** Opening Exercise materials block **

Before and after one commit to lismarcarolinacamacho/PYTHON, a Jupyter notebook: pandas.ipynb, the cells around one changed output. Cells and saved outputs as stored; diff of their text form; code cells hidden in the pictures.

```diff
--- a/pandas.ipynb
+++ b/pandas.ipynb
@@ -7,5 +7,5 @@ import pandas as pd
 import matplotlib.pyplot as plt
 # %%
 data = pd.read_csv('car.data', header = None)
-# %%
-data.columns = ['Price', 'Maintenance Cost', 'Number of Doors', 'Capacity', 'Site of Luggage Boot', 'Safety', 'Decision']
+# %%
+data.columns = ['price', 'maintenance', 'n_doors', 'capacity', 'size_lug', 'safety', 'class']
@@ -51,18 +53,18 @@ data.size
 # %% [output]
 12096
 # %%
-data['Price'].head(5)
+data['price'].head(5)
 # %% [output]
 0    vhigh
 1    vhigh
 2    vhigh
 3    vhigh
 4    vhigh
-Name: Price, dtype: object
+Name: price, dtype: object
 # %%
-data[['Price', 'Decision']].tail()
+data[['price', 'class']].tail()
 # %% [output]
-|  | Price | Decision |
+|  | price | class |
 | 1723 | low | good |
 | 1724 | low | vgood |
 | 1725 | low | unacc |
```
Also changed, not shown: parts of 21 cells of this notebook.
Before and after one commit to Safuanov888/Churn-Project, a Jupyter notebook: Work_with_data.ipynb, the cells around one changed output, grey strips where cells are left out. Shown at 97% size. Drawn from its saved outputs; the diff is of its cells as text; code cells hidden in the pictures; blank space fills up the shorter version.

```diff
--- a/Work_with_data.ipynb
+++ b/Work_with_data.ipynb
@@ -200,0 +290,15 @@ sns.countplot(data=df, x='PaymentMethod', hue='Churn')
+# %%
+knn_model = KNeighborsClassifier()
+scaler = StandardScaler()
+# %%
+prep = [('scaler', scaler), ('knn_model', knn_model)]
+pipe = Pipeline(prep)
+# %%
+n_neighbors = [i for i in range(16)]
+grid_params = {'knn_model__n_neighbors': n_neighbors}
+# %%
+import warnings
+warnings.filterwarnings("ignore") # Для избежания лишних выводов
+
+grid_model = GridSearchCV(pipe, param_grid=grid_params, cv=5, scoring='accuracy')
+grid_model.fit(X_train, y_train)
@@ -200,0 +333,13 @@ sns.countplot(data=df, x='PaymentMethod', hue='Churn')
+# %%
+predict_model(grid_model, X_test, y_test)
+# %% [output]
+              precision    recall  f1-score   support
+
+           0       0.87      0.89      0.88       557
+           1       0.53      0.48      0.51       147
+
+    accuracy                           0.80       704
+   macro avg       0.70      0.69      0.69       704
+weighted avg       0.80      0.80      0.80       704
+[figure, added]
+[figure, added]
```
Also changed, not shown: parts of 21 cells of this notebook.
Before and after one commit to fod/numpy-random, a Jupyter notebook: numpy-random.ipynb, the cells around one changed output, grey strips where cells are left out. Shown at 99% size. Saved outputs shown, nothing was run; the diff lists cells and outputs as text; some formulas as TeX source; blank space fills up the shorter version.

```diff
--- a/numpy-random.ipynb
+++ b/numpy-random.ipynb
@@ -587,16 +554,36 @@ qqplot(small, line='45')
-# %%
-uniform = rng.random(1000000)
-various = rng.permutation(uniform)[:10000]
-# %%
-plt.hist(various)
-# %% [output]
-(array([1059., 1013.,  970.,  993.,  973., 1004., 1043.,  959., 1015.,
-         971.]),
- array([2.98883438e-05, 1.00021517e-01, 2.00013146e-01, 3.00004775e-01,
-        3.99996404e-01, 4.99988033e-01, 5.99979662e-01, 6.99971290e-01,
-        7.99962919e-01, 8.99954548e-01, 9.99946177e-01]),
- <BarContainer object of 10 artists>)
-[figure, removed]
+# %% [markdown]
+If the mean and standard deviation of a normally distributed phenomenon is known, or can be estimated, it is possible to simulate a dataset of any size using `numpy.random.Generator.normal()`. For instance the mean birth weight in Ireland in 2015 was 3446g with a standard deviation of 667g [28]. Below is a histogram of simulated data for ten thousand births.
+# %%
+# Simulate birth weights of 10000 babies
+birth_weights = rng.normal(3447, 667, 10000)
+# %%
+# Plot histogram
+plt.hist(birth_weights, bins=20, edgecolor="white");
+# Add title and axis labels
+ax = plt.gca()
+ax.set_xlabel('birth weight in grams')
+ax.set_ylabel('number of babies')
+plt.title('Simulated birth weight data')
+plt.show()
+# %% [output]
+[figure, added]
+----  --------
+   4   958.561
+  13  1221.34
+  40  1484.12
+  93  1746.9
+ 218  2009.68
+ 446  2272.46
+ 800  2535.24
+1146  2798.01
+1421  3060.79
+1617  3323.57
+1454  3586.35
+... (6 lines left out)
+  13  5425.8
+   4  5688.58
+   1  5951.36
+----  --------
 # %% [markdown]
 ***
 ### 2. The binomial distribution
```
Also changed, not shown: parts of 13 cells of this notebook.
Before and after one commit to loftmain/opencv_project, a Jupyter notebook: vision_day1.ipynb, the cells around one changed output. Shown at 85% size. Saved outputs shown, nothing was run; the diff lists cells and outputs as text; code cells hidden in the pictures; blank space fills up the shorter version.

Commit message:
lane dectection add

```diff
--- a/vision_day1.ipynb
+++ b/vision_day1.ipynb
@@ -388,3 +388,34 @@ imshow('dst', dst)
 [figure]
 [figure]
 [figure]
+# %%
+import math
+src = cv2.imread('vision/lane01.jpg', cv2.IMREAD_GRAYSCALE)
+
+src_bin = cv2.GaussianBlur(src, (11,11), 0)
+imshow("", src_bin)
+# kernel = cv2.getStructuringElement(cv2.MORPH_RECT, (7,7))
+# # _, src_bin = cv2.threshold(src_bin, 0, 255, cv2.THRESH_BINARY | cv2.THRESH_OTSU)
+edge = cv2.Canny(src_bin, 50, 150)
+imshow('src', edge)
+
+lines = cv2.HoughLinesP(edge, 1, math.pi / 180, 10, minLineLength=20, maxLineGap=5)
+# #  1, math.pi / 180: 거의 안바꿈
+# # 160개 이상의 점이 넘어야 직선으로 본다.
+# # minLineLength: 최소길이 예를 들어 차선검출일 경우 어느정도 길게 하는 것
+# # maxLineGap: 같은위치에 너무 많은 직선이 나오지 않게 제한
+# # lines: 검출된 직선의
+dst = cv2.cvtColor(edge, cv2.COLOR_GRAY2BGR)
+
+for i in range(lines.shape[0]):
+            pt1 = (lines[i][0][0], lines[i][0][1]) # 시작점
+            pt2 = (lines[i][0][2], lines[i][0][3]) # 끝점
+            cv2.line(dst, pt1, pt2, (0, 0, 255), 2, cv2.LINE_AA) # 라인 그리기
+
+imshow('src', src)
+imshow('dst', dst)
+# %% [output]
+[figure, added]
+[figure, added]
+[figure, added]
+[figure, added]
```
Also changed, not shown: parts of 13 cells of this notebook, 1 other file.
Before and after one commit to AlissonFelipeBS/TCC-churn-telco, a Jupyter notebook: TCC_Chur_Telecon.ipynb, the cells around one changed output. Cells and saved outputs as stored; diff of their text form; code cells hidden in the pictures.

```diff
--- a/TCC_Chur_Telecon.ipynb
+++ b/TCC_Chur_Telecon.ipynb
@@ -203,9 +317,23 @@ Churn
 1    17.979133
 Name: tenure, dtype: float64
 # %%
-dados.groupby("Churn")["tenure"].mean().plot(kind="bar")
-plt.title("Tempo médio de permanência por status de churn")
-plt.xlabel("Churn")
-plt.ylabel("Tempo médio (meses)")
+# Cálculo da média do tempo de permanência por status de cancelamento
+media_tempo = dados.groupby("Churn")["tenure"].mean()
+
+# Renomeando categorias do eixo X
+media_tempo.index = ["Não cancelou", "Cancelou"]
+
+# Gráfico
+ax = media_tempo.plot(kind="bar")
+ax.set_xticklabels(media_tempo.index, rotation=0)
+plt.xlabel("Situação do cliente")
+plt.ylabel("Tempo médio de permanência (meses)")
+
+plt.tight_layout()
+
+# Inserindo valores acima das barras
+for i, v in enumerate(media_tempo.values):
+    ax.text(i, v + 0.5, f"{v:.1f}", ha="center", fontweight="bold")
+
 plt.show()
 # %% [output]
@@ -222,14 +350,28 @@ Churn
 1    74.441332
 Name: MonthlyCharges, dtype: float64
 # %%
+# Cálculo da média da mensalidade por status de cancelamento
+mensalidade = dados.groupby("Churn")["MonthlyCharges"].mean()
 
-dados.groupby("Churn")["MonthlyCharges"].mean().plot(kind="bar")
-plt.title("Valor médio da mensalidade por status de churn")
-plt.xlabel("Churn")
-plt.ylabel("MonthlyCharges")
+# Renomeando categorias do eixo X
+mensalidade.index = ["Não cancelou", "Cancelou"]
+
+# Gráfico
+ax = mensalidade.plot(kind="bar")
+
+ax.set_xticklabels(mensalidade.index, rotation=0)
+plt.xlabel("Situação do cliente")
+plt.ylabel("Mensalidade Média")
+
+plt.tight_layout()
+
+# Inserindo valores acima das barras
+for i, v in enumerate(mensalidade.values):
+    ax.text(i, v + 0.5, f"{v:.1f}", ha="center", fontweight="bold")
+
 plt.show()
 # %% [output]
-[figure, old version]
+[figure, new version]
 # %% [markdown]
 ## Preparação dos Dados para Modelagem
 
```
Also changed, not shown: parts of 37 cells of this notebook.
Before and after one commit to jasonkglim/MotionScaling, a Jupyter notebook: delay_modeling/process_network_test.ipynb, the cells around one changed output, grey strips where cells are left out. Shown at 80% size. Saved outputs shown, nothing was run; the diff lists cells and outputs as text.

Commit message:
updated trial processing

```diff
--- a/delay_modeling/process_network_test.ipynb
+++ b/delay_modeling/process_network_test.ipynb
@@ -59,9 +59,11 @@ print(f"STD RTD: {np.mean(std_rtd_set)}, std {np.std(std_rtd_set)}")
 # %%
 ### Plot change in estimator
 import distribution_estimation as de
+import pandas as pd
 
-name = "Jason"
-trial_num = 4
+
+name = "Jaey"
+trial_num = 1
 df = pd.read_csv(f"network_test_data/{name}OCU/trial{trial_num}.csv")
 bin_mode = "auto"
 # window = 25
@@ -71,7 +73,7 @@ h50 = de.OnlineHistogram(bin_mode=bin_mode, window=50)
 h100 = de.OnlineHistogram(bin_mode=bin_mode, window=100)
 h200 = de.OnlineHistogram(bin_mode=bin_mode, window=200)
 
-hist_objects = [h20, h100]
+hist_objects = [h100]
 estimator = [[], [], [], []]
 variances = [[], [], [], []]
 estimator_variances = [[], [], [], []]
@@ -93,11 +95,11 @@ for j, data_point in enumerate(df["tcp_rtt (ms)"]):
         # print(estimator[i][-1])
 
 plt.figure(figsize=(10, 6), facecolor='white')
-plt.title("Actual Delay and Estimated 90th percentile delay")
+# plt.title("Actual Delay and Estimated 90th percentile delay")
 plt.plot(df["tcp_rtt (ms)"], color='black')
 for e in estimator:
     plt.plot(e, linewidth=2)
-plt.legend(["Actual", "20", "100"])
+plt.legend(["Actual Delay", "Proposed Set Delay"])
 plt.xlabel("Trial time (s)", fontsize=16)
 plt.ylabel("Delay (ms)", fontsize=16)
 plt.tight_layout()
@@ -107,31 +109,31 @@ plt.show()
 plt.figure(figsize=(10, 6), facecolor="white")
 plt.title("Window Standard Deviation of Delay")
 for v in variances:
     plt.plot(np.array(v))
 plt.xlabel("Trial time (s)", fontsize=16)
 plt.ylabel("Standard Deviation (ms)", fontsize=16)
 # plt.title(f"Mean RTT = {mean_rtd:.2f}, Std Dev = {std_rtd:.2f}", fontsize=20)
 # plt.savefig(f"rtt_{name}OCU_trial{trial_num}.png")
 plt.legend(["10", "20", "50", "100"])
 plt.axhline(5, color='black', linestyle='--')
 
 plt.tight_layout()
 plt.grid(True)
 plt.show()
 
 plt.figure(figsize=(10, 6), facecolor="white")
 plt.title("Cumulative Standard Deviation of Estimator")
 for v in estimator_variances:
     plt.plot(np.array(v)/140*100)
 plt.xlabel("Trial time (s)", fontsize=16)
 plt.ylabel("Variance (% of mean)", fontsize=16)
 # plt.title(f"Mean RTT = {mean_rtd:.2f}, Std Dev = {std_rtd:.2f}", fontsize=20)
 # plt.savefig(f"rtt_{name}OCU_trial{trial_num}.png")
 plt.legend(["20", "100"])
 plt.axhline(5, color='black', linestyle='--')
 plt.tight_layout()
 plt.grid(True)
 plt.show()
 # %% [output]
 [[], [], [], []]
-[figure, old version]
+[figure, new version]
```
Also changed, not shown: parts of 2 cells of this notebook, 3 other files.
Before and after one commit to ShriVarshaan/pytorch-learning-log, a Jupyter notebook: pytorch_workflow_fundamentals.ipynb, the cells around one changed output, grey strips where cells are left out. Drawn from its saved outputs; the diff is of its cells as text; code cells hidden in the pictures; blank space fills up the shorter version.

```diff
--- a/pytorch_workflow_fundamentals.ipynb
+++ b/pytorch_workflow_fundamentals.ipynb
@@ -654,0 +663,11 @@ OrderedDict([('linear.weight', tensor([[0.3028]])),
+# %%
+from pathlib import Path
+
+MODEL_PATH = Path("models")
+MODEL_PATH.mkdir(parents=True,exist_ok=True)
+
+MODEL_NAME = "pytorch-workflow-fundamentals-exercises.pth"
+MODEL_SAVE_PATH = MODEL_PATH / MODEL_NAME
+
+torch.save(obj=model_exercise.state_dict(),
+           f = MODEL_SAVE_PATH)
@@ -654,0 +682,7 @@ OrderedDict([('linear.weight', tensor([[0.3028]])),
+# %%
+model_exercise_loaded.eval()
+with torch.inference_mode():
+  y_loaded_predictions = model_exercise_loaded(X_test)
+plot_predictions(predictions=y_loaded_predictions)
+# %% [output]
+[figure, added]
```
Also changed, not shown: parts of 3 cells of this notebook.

** Closing Exercise materials block **

*Assignment*:
Please give the number of lines in the data above that contain the word "import", with nothing else.

*Answer to the problem*:
7